### [Activity]
Every line of the records that holds the word "slate" should be copied.

┄┄┄┄┄┄┄┄┄┄

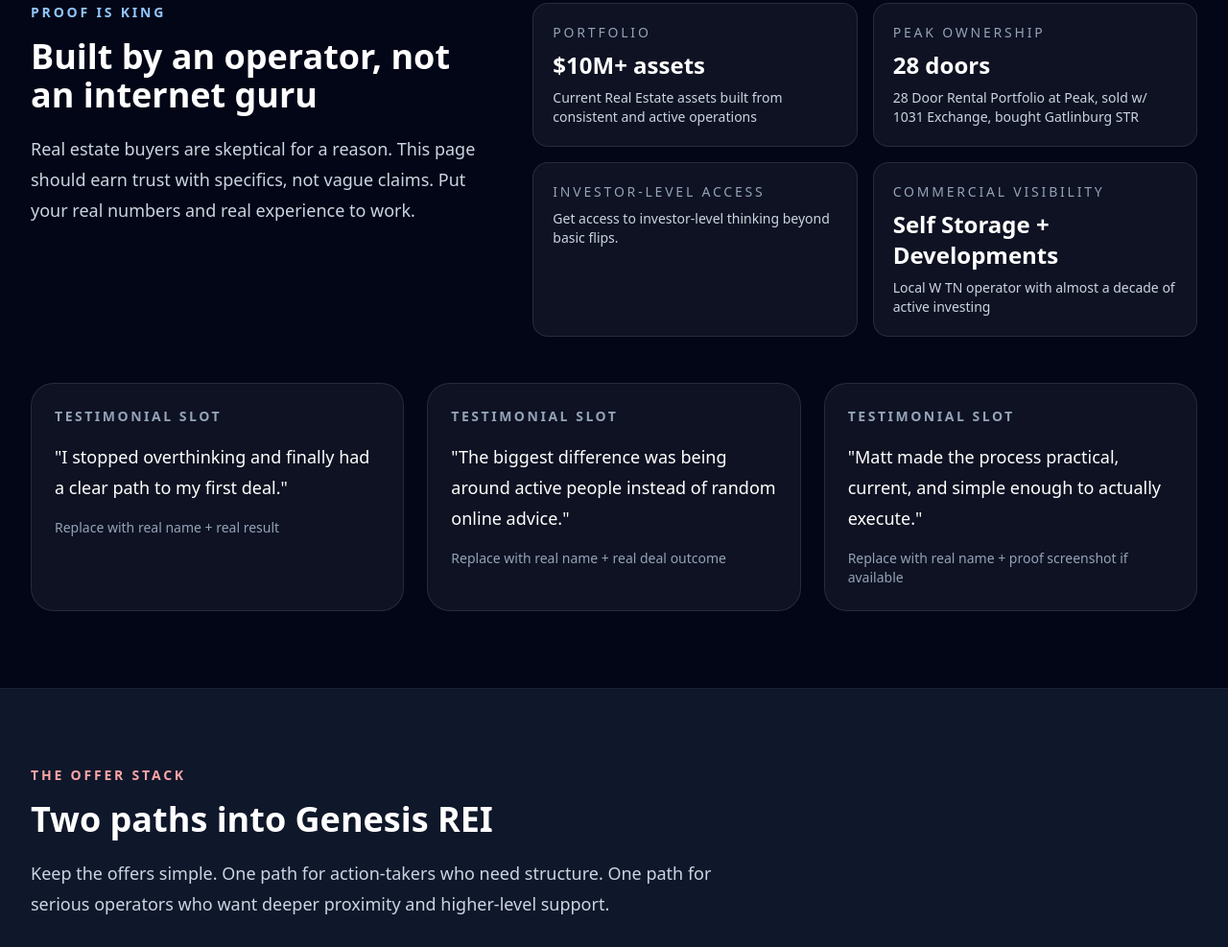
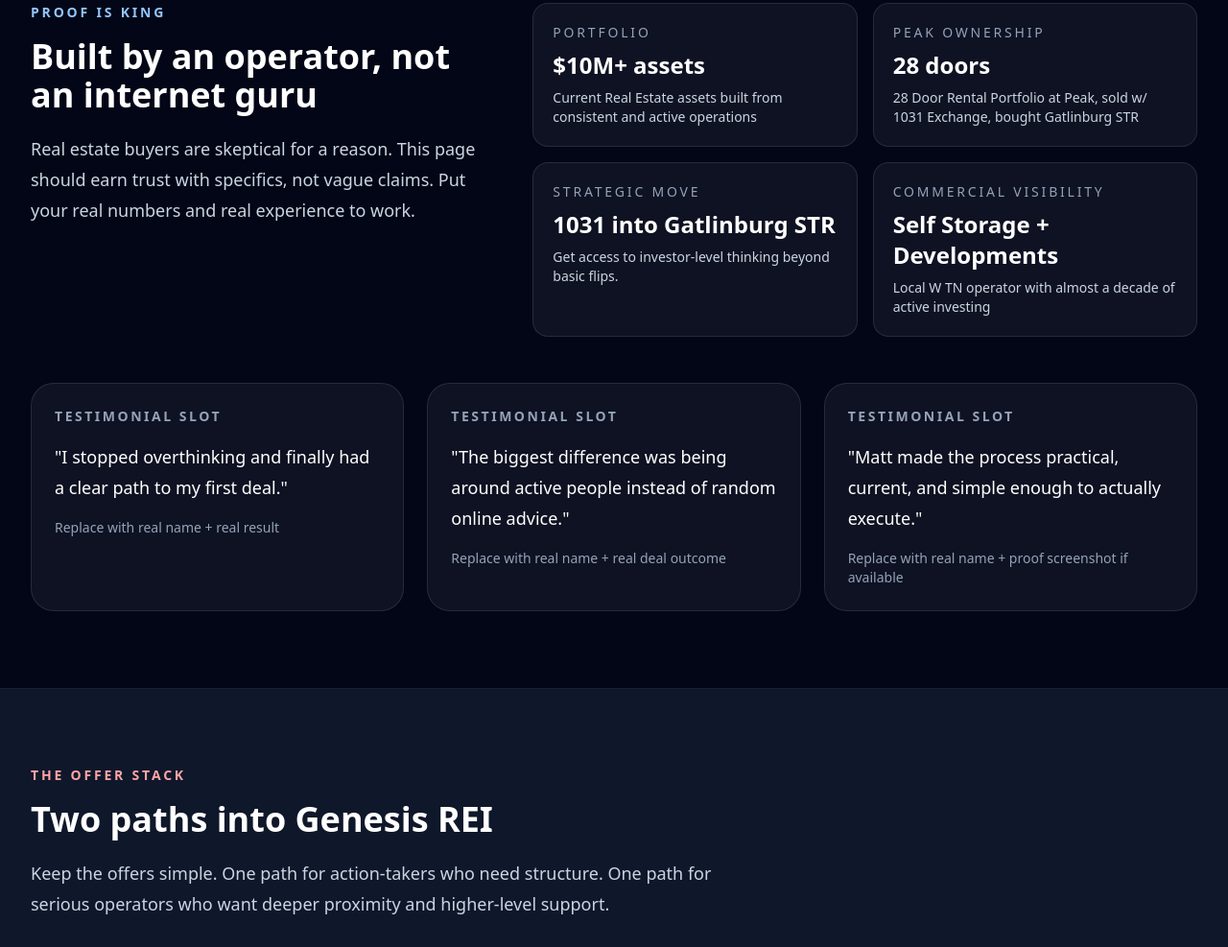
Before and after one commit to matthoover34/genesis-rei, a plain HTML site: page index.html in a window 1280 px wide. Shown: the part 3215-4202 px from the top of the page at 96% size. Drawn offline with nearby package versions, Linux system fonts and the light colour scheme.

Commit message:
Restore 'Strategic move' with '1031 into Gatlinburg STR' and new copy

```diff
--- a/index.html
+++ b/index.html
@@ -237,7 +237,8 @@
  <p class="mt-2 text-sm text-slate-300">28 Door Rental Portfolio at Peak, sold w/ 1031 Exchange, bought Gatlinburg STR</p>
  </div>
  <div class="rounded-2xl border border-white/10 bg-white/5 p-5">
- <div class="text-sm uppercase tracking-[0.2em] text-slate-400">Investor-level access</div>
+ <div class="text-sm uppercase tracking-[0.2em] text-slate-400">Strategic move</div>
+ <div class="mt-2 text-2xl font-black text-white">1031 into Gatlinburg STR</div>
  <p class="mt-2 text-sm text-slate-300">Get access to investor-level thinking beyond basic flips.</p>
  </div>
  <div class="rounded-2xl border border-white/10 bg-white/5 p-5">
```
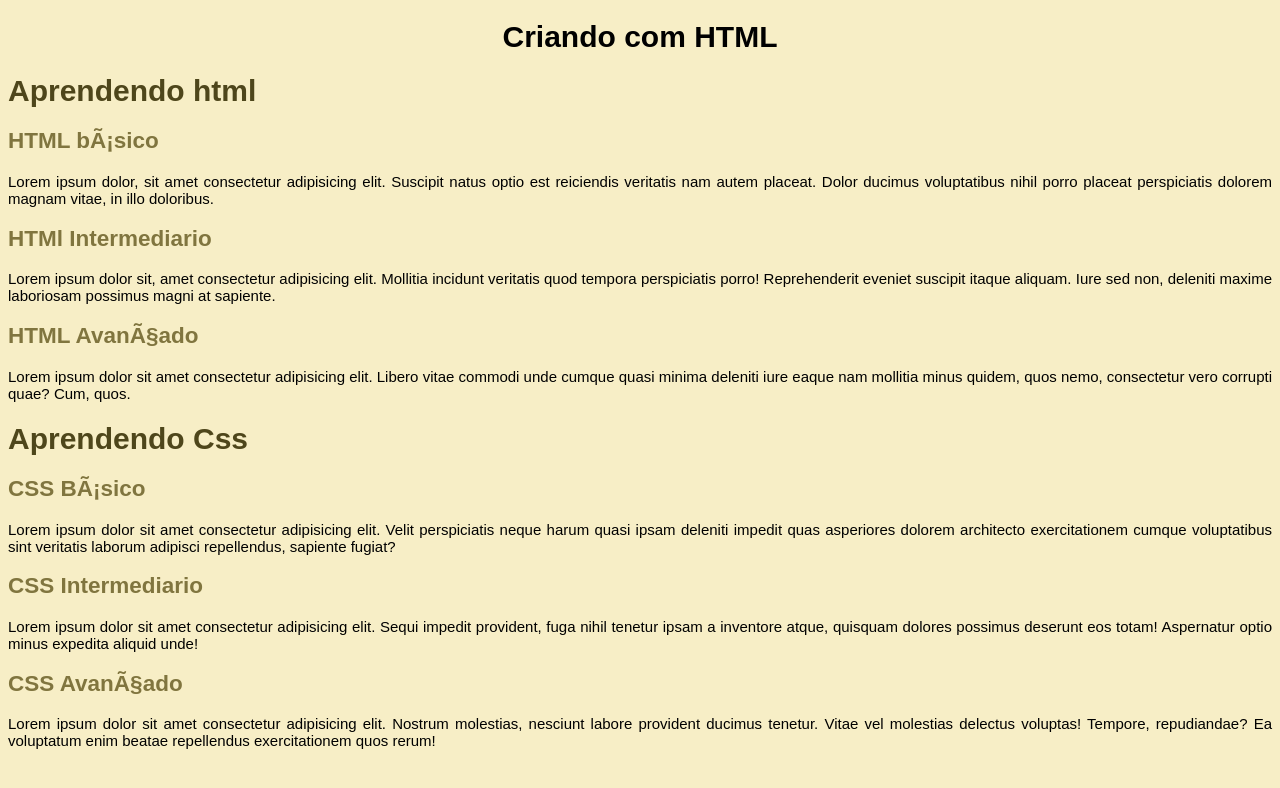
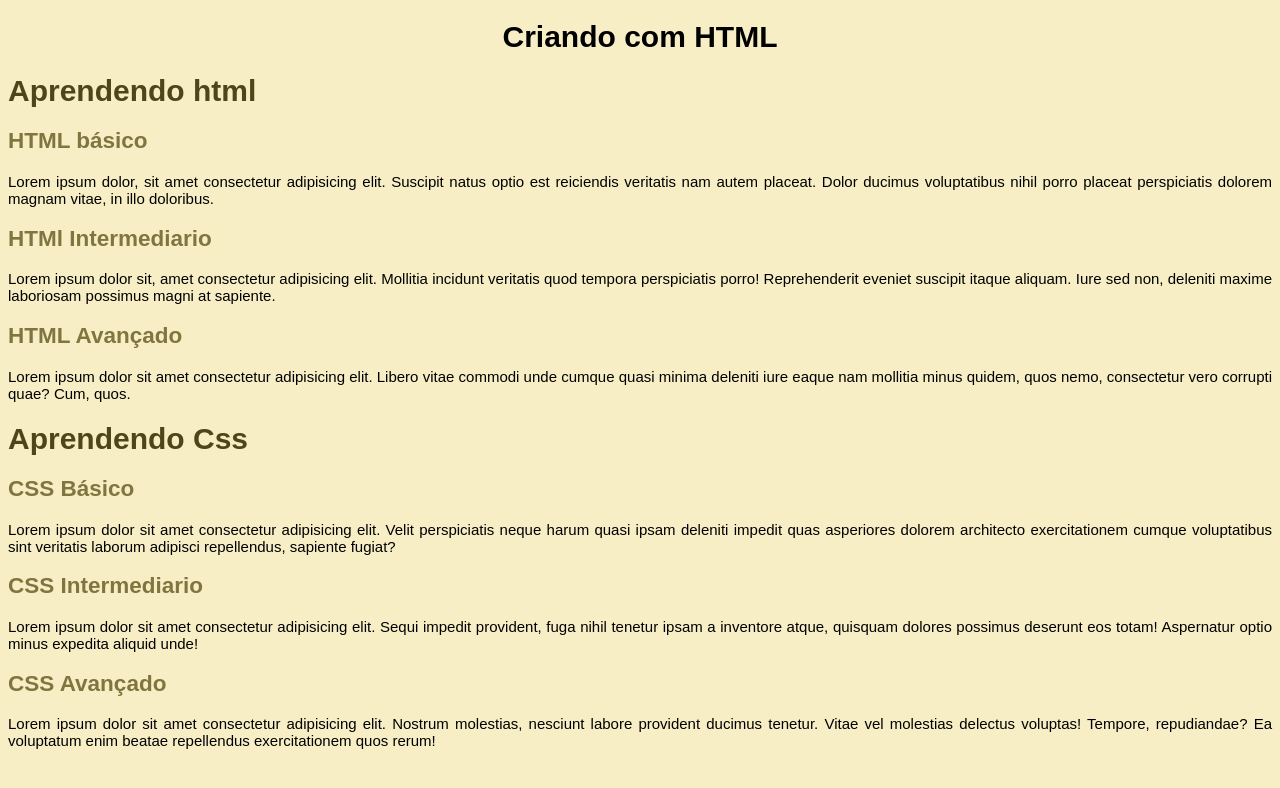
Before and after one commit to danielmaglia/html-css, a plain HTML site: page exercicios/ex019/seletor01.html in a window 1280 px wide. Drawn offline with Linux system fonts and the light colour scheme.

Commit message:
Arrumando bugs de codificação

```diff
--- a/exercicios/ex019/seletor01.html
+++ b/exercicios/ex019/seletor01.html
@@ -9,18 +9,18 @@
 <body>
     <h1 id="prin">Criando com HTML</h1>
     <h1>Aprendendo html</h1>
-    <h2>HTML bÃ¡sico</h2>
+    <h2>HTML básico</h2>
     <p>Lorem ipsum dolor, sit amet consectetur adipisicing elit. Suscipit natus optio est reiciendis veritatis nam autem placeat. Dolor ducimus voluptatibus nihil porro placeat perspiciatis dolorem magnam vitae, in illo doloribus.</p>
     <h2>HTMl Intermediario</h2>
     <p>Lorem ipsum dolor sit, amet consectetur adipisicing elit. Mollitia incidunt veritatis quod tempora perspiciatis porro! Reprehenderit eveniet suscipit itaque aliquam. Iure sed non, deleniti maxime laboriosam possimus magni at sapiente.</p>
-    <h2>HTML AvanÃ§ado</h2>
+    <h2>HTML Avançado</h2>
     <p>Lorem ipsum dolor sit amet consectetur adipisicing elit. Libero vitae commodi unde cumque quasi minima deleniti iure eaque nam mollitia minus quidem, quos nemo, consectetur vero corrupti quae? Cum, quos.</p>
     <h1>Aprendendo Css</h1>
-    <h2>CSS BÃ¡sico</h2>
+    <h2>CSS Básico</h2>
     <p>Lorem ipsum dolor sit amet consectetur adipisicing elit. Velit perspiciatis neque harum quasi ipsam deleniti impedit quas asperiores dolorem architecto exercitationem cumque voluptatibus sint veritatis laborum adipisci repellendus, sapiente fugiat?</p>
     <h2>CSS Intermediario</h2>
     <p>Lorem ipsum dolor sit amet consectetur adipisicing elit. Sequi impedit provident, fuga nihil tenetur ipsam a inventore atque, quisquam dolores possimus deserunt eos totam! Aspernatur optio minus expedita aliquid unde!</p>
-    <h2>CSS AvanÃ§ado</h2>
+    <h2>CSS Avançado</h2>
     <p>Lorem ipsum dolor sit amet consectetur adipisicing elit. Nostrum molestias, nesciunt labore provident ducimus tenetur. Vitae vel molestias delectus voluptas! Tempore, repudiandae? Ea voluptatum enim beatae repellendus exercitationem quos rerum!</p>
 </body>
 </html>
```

┄┄┄┄┄┄┄┄┄┄

### [Exercise answer]
  <p class="mt-2 text-sm text-slate-300">28 Door Rental Portfolio at Peak, sold w/ 1031 Exchange, bought Gatlinburg STR</p>
- <div class="text-sm uppercase tracking-[0.2em] text-slate-400">Investor-level access</div>
+ <div class="text-sm uppercase tracking-[0.2em] text-slate-400">Strategic move</div>
  <p class="mt-2 text-sm text-slate-300">Get access to investor-level thinking beyond basic flips.</p>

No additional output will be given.